The possibility Abigail Franklin could lead an active, healthy lifestyle absent of heart transplant before she turned 30 years old was at one time inconceivable to her family. And when John and Eve Franklin’s middle child began experiencing the early stages of heart failure at age 15, it seemed altogether impossible.
But a life-saving surgery to correct Abigail’s rare congenital heart defect in September 2018 at Children’s Memorial Hermann Hospital has helped the 17-year-old high school junior and her family realize a reimagined future.
A new, active life
Once unable to walk from class to class without bouts of nausea or dizziness caused by stress from a unique version of congenitally corrected transposition of the great arteries (CCTGA), Abigail is now lifting weights at school and is exploring options for college.

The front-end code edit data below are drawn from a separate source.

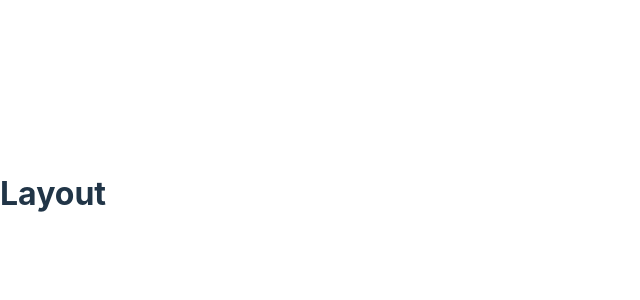
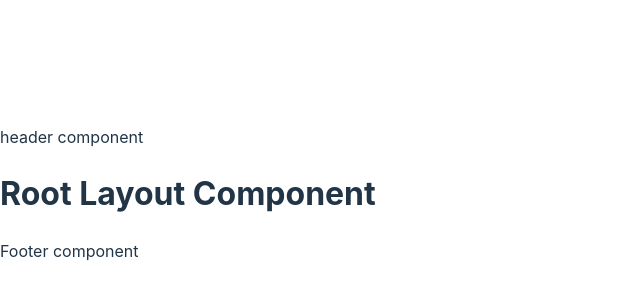
Before and after one commit to andrew-oyanguren/pro-wildfire-defense, a React (Vite) app: page / in a window 1280 px wide. Shown: the part 206-506 px from the top of the page, without its empty margins (0-640 px from the left). Built offline with nearby package versions, Linux system fonts and the light colour scheme.

Commit message:
Added ErrorPage to root

```diff
--- a/src/main.tsx
+++ b/src/main.tsx
@@ -1,10 +1,21 @@
-import React from 'react'
-import ReactDOM from 'react-dom/client'
-import App from './App.tsx'
-import './index.css'
+import React from 'react';
+import ReactDOM from 'react-dom/client';
+import { createBrowserRouter, RouterProvider } from 'react-router-dom';
+import Root from './routes/root.tsx';
+import { ErrorPage } from './pages';
+
+import './index.css';
+
+const router = createBrowserRouter([
+  {
+    path: '/',
+    element: <Root />,
+    errorElement: <ErrorPage />,
+  },
+]);
 
 ReactDOM.createRoot(document.getElementById('root')!).render(
   <React.StrictMode>
-    <App />
-  </React.StrictMode>,
-)
+    <RouterProvider router={router} />
+  </React.StrictMode>
+);
--- /dev/null
+++ b/src/pages/ErrorPage/ErrorPage.tsx
@@ -0,0 +1,20 @@
+import { useRouteError, isRouteErrorResponse } from 'react-router-dom';
+
+export default function ErrorPage() {
+  let status = 404;
+  let statusText = 'Page Not Found!';
+
+  const error = useRouteError();
+
+  if (isRouteErrorResponse(error)) {
+    status = error.status;
+    statusText = error.statusText;
+  }
+
+  return (
+    <>
+      <h1>{status}</h1>
+      <p>{statusText}</p>
+    </>
+  );
+}
--- /dev/null
+++ b/src/pages/index.ts
@@ -0,0 +1 @@
+export { default as ErrorPage } from './ErrorPage/ErrorPage';
--- /dev/null
+++ b/src/routes/root.tsx
@@ -0,0 +1,11 @@
+export default function Root() {
+  return (
+    <div>
+      <header>header component</header>
+      <main>
+        <h1>Root Layout Component</h1>
+      </main>
+      <footer>Footer component</footer>
+    </div>
+  );
+}
```
Also changed, not shown: src/components/Layout/Layout.tsx (deleted, +0 -7 lines).
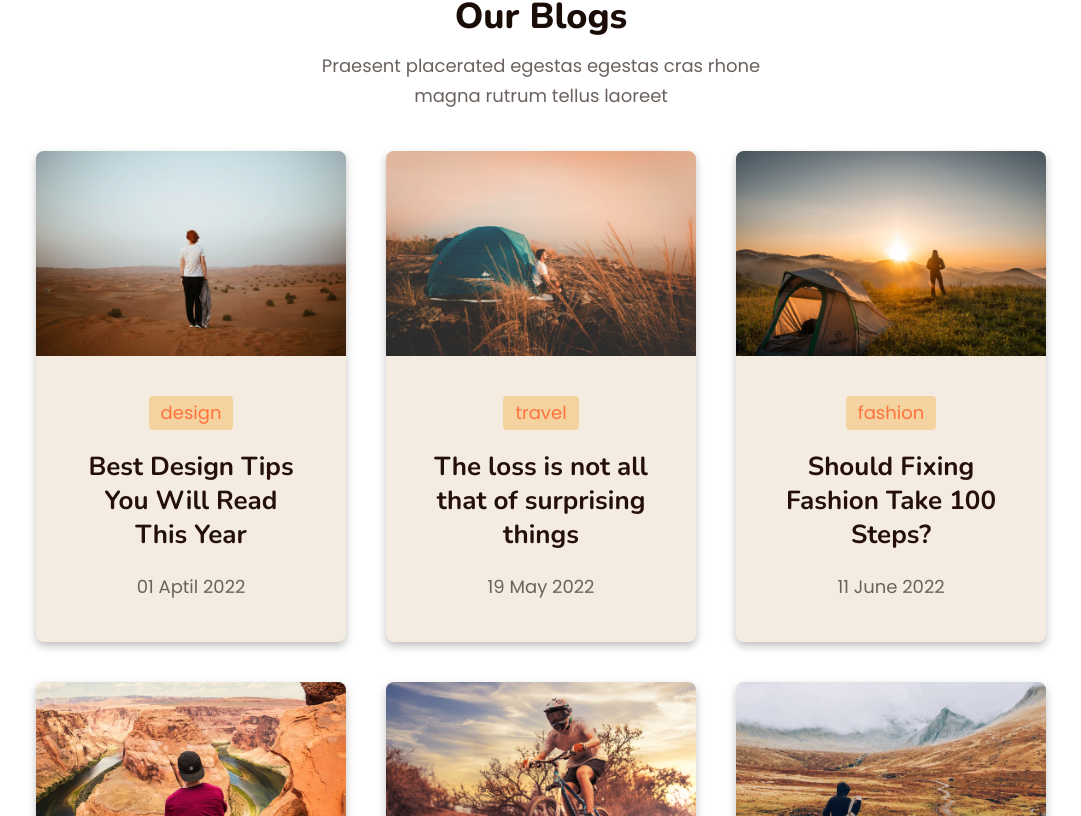
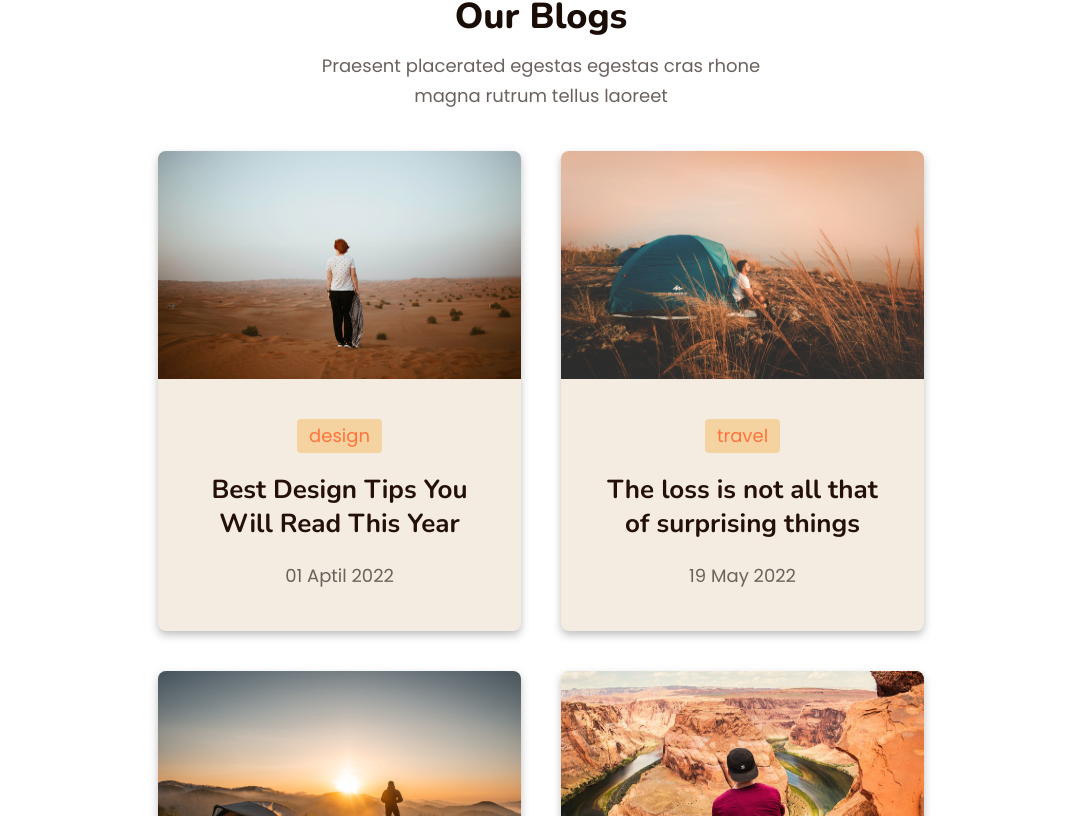
Before and after one commit to volodymyr-siedykh/digital-agency, a Next.js app: page /blog in a window 1280 px wide. Shown: the part 584-1400 px from the top of the page, without its empty margins (99-1180 px from the left). Built offline with nearby package versions, Linux system fonts and the light colour scheme.

Commit message:
initial commit

```diff
--- a/components/Blog/BlogAll.module.css
+++ b/components/Blog/BlogAll.module.css
@@ -1,5 +1,13 @@
 .container {
-  display: grid;
-  grid-template-columns: repeat(3, 1fr);
+  display: flex;
+  flex-wrap: wrap;
+  justify-content: center;
   gap: 4rem;
 }
+
+@media(max-width: 1440px) {
+  .container {
+
+
+  }
+}
--- a/components/Blog/BlogCard.module.css
+++ b/components/Blog/BlogCard.module.css
@@ -3,6 +3,7 @@
   flex-direction: column;
   max-width: 36.3rem;
   width: 100%;
+  height: 48rem;
   background-color: var(--clr-merino);
   border-radius: 0.8rem;
   overflow: hidden;
```
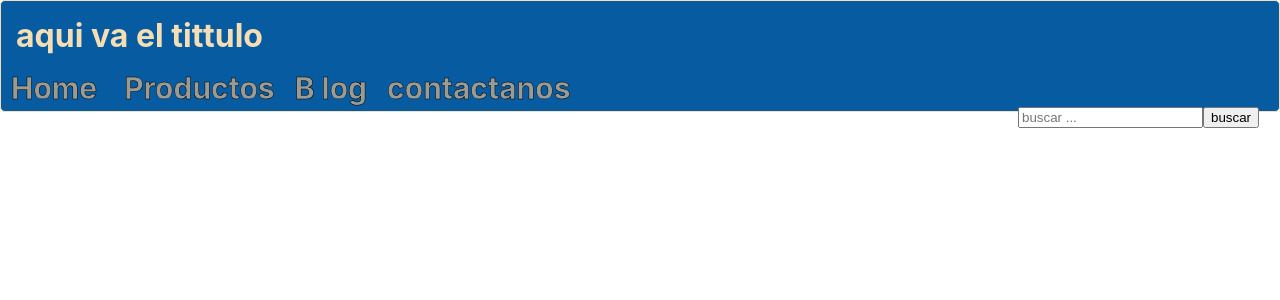
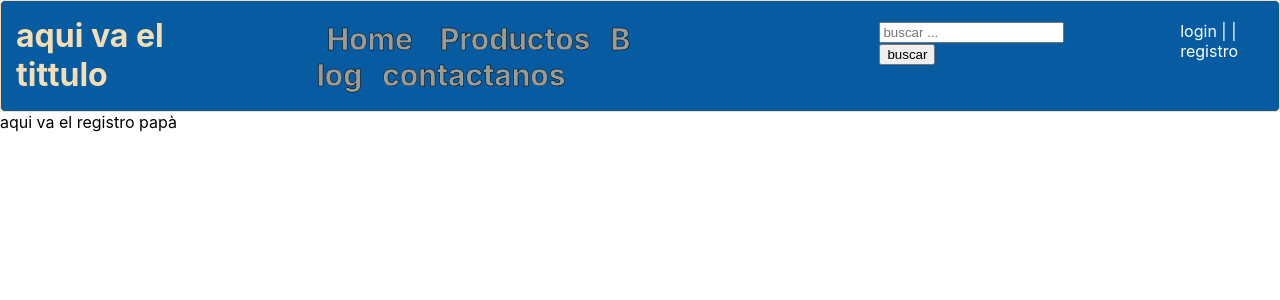
Before and after one commit to Gross-Franco/E-Commerce, a React (Create React App) app in the folder client/: page /registro in a window 1280 px wide. Shown: the top 300 px of the page. Built offline with nearby package versions, Linux system fonts and the light colour scheme.

Commit message:
se agregaron los botones de login y registro y se modifico algo de css

```diff
--- a/client/src/App.js
+++ b/client/src/App.js
@@ -7,6 +7,8 @@ import Home from './containers/Home';
 import Productos from './containers/Productos';
 import Blog from './containers/Blog';
 import Contactar from './containers/Contactar';
+import Registro from './containers/Registro';
+import Login from './containers/Login';
 
 function App() {
 
@@ -18,6 +20,8 @@ function App() {
         <Route exact path="/productos" element={<Productos/>} />
         <Route exact path="/blog" element={<Blog/>} />
         <Route exact path="/contactar" element={<Contactar/>} />
+        <Route exact path="/registro" element={<Registro/>} />
+        <Route exact path="/login" element={<Login/>} />
       </Routes>
     </div>
   );
--- a/client/src/components/SearchBar.js
+++ b/client/src/components/SearchBar.js
@@ -1,13 +1,17 @@
 import React from "react";
 import './estilos/searchBar.css'
 export default function SearchBar(){
+    const [busqueda, setBusqueda] = React.useState('');
 
     return(
         <div className="busqueda">
             <form onSubmit={e=>{
                 e.preventDefault()
+                alert(busqueda);
             }}>
-                <input type='text' placeholder="buscar ..."/>
+                <input type='text' placeholder="buscar ..."
+                    onChange={e=>setBusqueda(e.target.value)}
+                />
                 <input type='submit' value='buscar'/>
             </form>
         </div>
--- /dev/null
+++ b/client/src/containers/Login.jsx
@@ -0,0 +1,10 @@
+import React from "react";
+
+export default function Login(){
+
+    return(
+        <div>
+            aqui va el login
+        </div>
+    )
+}
--- a/client/src/containers/NavBar.jsx
+++ b/client/src/containers/NavBar.jsx
@@ -1,15 +1,25 @@
 import React from "react";
+import { Link } from "react-router-dom";
 import SearchBar from "../components/SearchBar";
 import Rutas from "../components/Rutas";
 import './estilos/navBar.css'
 
-export default function NavBar(){
+export default function NavBar() {
 
-    return(
+    return (
         <div className="navbar">
             <h1>aqui va el tittulo</h1>
-            <Rutas/>
-            <SearchBar/>
+            <Rutas />
+            <SearchBar />
+            <div>
+                <Link to="/login" style={{ textDecoration: 'none', color: 'white' }}>
+                    <span>login | </span>
+                </Link>
+                <Link to="/registro" style={{ textDecoration: 'none', color: 'white' }}>
+                    <span>| registro</span>
+                </Link>
+
+            </div>
         </div>
     )
 }
--- /dev/null
+++ b/client/src/containers/Registro.jsx
@@ -0,0 +1,10 @@
+import React from "react";
+
+export default function Registro(){
+
+    return(
+        <div>
+            aqui va el registro papà
+        </div>
+    )
+}
--- a/client/src/containers/estilos/navBar.css
+++ b/client/src/containers/estilos/navBar.css
@@ -4,7 +4,7 @@
 } */
 
 .navbar{
-    display: flexbox;
+    display: flex;
     height: 110px;
     margin: 0;
     border:solid 1px;
@@ -16,3 +16,8 @@
 .navbar h1{
     margin: 15px;
 }
+
+.navbar div{
+    margin-left: 80px;
+    padding-top: 20px;
+}
--- /dev/null
+++ b/client/src/services/index.js
@@ -0,0 +1,5 @@
+
+// Nota: esto solo esta de ejemplo para la consulda a la base de datos
+export async function getDiets(){
+    return await axios.get('http://localhost:3001/types');
+}
```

“I’m feeling great,” Abigail said. “I’m taking a body-sculpting class. It’s the first time I’ve been able to take that kind of credit.”
After initially consulting with pediatric cardiologist Dr. Jose Quinones, the family was referred to pediatric cardiovascular and congenital heart surgeon Jorge Salazar, MD, the surgeon who performed Abigail’s life-changing procedure. Since then, the steady progress Abigail has made has been welcomed by the Franklins and has been especially gratifying for Abigail’s parents.
“It’s earth-shattering for Abigail’s father and I,” Eve Franklin said. “What a miracle. For so long we were thinking nothing could be done because of heart failure. Abigail’s life has changed forever.”
Abigail’s re-charted future started with activities like walking between classes without experiencing dizziness or trouble breathing.
“It used to be that for the first 5 minutes of class, everything was foggy because I was dizzy,” Abigail said. “I couldn’t focus for all of the time in class.”
Soon, Abigail was keeping up with her friends as they ran around at community events. Then she rode a bike for the first time since she was 10. Eventually, the Franklins were able to take an active family vacation, hiking and skiing in Colorado.
Taking the next step
Abigail and her mother recently visited a college campus together for the first time. While college has always been part of Abigail’s plans after high school, what that experience would look like and what her career options would be has changed because of her surgery.
“We were always worried about me going to college because I wouldn’t be able to get around, walking on a big campus,” Abigail said. “Now that won’t be a problem.”
An exceptional student who has kept up with her coursework throughout her surgeries and follow-up appointments, Abigail has pondered a career path in medicine, possibly one that leads her back to a neonatal intensive care unit or pediatric intensive care unit, like those she has stayed in as a patient.
Eve believes Abigail is intellectually capable of becoming a physician but was worried about the physical toll it could take. She once tried to manage her daughter’s aspirations prior to surgery.
“It was a sad conversation,” Eve said “I didn’t know if she would be able to be a doctor. If she ever got sick, her body would just wilt from the stress. Now, we were just on a college campus and she is just like everybody else and this is so wonderful.”
Coming full circle
Abigail’s favorite activity is walking to the park with her friends.
“I know that’s a smaller thing but I like going to the park with my friends,” she said.
Abigail recently returned to Children’s Memorial Hermann Hospital to have her pacemaker removed. It was the first time since she was 5 days old without a pacemaker device in her body.
She has to sit out from her body sculpting class for another month as she recovers but she’s already looking forward to rejoining the class, which consists of two days in the weight room where she can build her own workouts and then two more days following her teacher.
“I feel like I’m getting close to being average physically for someone my age,” Abigail said. “It’s been really nice being able to participate.”
There is also one day of dodgeball as part of the class, a game she’s never been able to play because of her pacemaker.
“I’m done with the pacemaker and I shouldn’t need any more surgeries.”
For more information about pediatric heart care at Children’s Memorial Herman Hospital, visit http://childrens.memorialhermann.org/heart/ or click here or call 713-222-CARE (2273) to make an appointment.